Extra Credits (Previously,  
) was recently approached by Creative Assembly, the team behind the Total War series of games. With Total War: Rome II coming out and Creative Assembly determining what to do with the remainder of their marketing budget, they decided to finance Extra Credits on doing a history of the Punic Wars. Extra Credits gladly accepted, of course, and has now completed the saga. Extra History: The Punic Wars
posted by Navelgazer
on Oct 1, 2013 -
"But Freud had a second fear: a fear of Rome's layers. In formal treatises, he compared the psyche to an ancient city, with many layers of architecture built one on top of another, each replacing the last, but with the old structures still present underneath. In private writings he phrased this more personally, that he was terrified of ever visiting Rome because he was terrified of the idea of all the layers and layers and layers of destroyed structures hidden under the surface, at the same time present and absent, visible and invisible. He was, in a very deep way, absolutely right
." [more inside]
posted by Paragon
on Aug 20, 2013 -
The History of Byzantium
is a podcast that picks up where The History of Rome left off, detailing happened to the eastern half of the Roman Empire after the last Western Emperor was dethroned. The podcaster, Robin Pierson, does a good job explaining the often, ahem, byzantine politics and thorny theology of Byzantium. So far there are five episodes, taking us from the chaotic years following the decline and fall of the West into the reign of Anastasius (491-518). [iTunes link]
posted by Kattullus
on Jul 27, 2012 -
Over 143 episodes of audio, Mike Duncan has covered the founding of Rome through the Crisis of the Third Century in his History of Rome podcast
], having now reached the last pagan Emperor, Julian The Apostate
. Enlivened by drawing on comparisons to popular culture, from The Empire Strikes Back
(when Hannibal makes his appearance) to The Godfather
(as a metaphor for Rome's social client system), Mr Duncan's work makes for fun, informative 25-minute sessions with the greatest empire of the ancient western world. If you're interested in more, the podcasts could be handily supplemented with... [more inside]
posted by Bora Horza Gobuchul

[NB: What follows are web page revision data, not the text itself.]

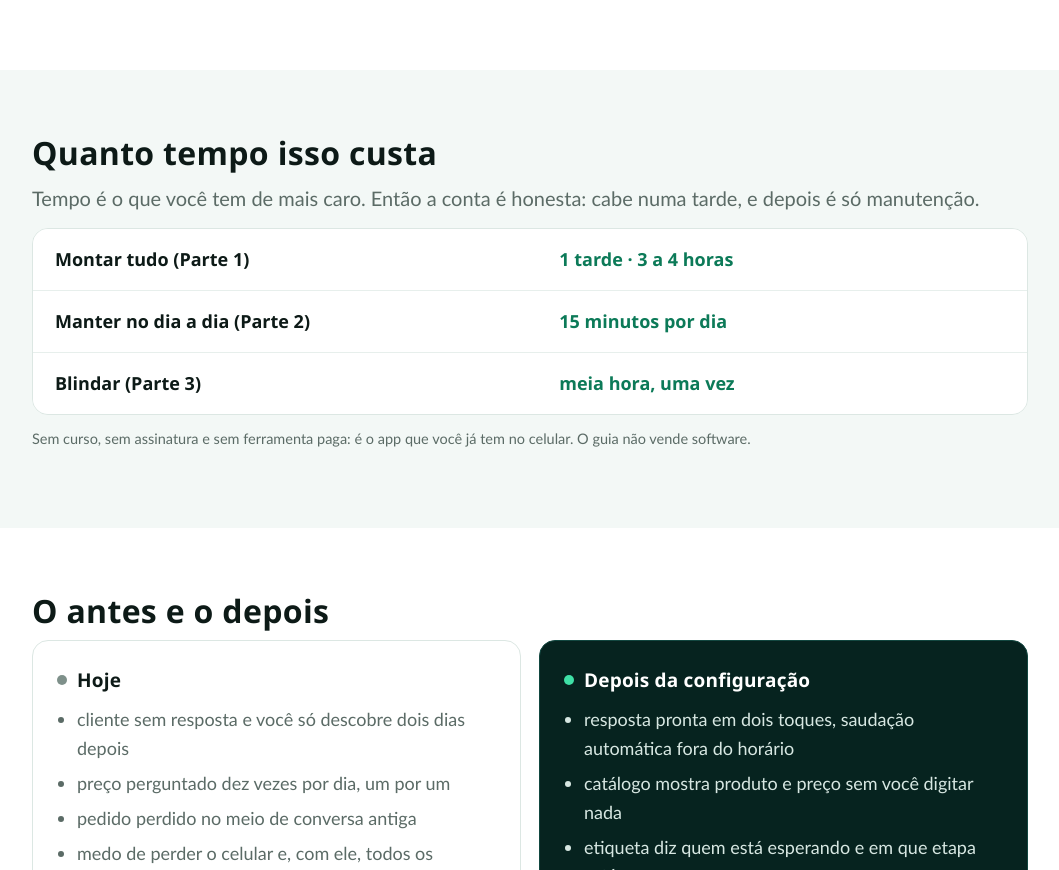
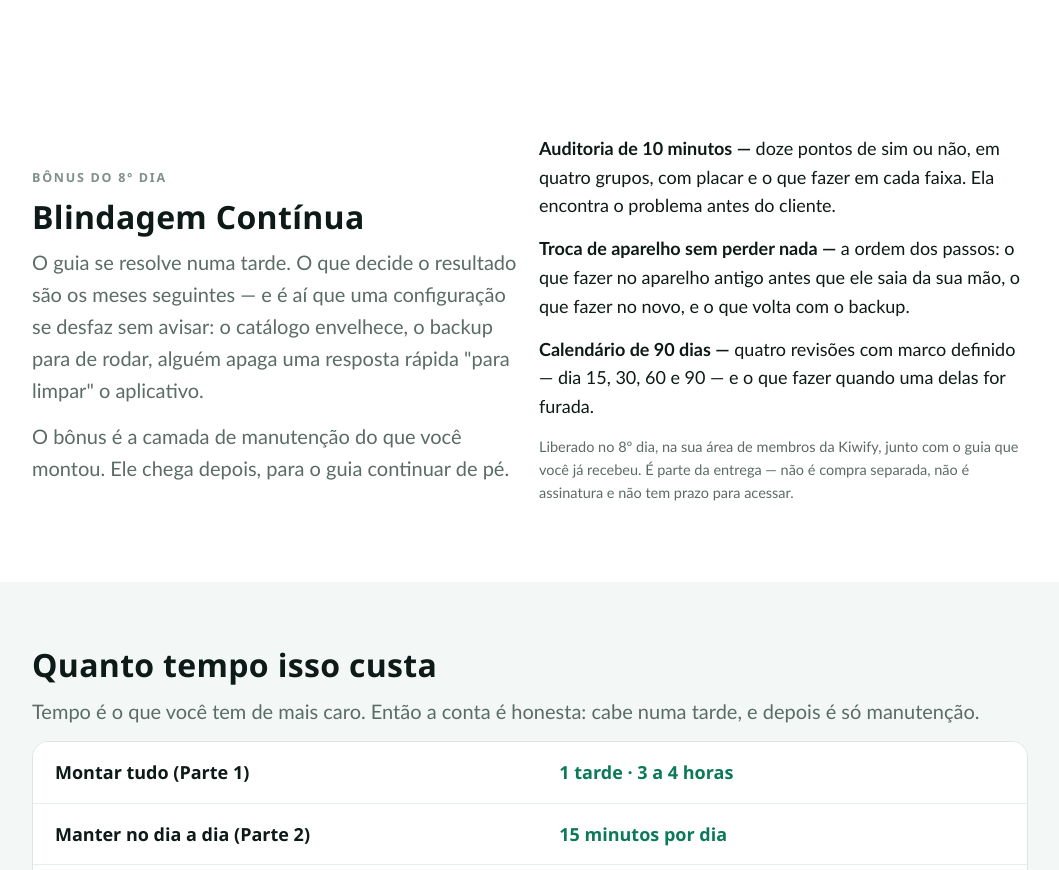
Before and after one commit to ysraelsts/site, a plain HTML site: page p/whatsapp-business-blindado/index.html in a window 1280 px wide. Shown: the part 3532-4402 px from the top of the page, without its empty margins (110-1169 px from the left). Drawn offline with Linux system fonts and the light colour scheme.

Commit message:
publica: whatsapp-business-blindado (https://stscorp.netlify.app/p/whatsapp-business-blindado/)

```diff
--- a/p/whatsapp-business-blindado/index.html
+++ b/p/whatsapp-business-blindado/index.html
@@ -300,6 +300,27 @@ s{opacity:.75}
   </div>
 </div></section>
 
+<section class="sec"><div class="wrap">
+  <div class="cards g2" style="align-items:center">
+    <div>
+      <p class="rot">Bônus do 8º dia</p>
+      <h2>Blindagem Contínua</h2>
+      <p class="lead">O guia se resolve numa tarde. O que decide o resultado são os
+      meses seguintes — e é aí que uma configuração se desfaz sem avisar: o catálogo
+      envelhece, o backup para de rodar, alguém apaga uma resposta rápida "para
+      limpar" o aplicativo.</p>
+      <p class="lead" style="margin-bottom:0">O bônus é a camada de manutenção do
+      que você montou. Ele chega depois, para o guia continuar de pé.</p>
+    </div>
+    <div>
+      <p><b>Auditoria de 10 minutos —</b> doze pontos de sim ou não, em quatro grupos, com placar e o que fazer em cada faixa. Ela encontra o problema antes do cliente.</p><p><b>Troca de aparelho sem perder nada —</b> a ordem dos passos: o que fazer no aparelho antigo antes que ele saia da sua mão, o que fazer no novo, e o que volta com o backup.</p><p><b>Calendário de 90 dias —</b> quatro revisões com marco definido — dia 15, 30, 60 e 90 — e o que fazer quando uma delas for furada.</p>
+      <p class="micro">Liberado no 8º dia, na sua área de membros da Kiwify, junto
+      com o guia que você já recebeu. É parte da entrega — não é compra separada,
+      não é assinatura e não tem prazo para acessar.</p>
+    </div>
+  </div>
+</div></section>
+
 <section class="sec folha"><div class="wrap">
   <h2>Quanto tempo isso custa</h2>
   <p class="lead">Tempo é o que você tem de mais caro. Então a conta é honesta: cabe numa
```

on Jul 10, 2011 -
Roman ingots to shield particle detector.
"Around four tonnes of ancient Roman lead was yesterday transferred from a museum on the Italian island of Sardinia to the country's national particle physics laboratory
at Gran Sasso on the mainland. Once destined to become water pipes, coins or ammunition for Roman soldiers' slingshots, the metal will instead form part of a cutting-edge experiment to nail down the mass of neutrinos." [Via]
posted by homunculus
on Apr 16, 2010 -
Economic crisis, mounting national debt, excessive foreign commitments -- this is no way to run an empire. America needs serious strategic counseling. And fast. It has never been Rome, and to adopt its strategies no -- its ruthless expansion of empire, domination of foreign peoples, and bone-crushing brand of total war -- would only hasten America's decline. Better instead to look to the empire's eastern incarnation: Byzantium, which outlasted its Roman predecessor by eight centuries. It is the lessons of Byzantine grand strategy that America must rediscover today.
posted by jason's_planet
on Jan 25, 2010 -
, known also as The Ten Books of Architecture, is an exposition on architecture by Marcus Vitruvius Pollio. Originally in Latin, here it is translated into English.
posted by nthdegx
on Nov 9, 2006 -
"They called it 'the American Century,' but the past hundred years actually saw a shift away
from Western dominance. Through the long lens of Edward Gibbon's history, The Decline and Fall of the Roman Empire
, Rome 331 and America and Europe 2006 appear to have more than a few problems in common." By Niall Ferguson, whose views on the American hegemony have been discussed previously
posted by homunculus
on Oct 25, 2006 -
All right, but apart from the sanitation
, the medicine
, public order
, a fresh
, and public
, what have the Romans ever done for us?
Oh. Peace? Shut up!
posted by gimonca
on Mar 28, 2005 -
Quanto putas mihi stare hoc conclave ?
That's "How many prostitutes does it take to change a lightbulb?" in Latin. No, actually it's "How much do you think I paid for this apartment?". Here's hoping, in the wake of the BBC's superb The Roman Way
series, written and presented by David Aaranovich, that good old Latin is on its way back, albeit in an Internet, soundbitey way. Those intending to smuggle some into MetaFilter should definitely start here
. The owner, for instance, might find Ne ponatur in mea vicinitate
useful - "Not in my backyard". And Nihil curo de ista tua stulta superstitione
- "I'm not interested in your dopey religious cult" should prove popular in the God threads. Vale
posted by MiguelCardoso
on Feb 3, 2003 -
The Illustrated History of the Roman Empire
claims to be the leading on-line resource for Roman history, with over 70mb of content. They have many short essays and lots of graphics and interactive maps. The UI could be better (especially for the maps), but it's a good time sink just the same.
posted by ewagoner
on Aug 9, 2002 -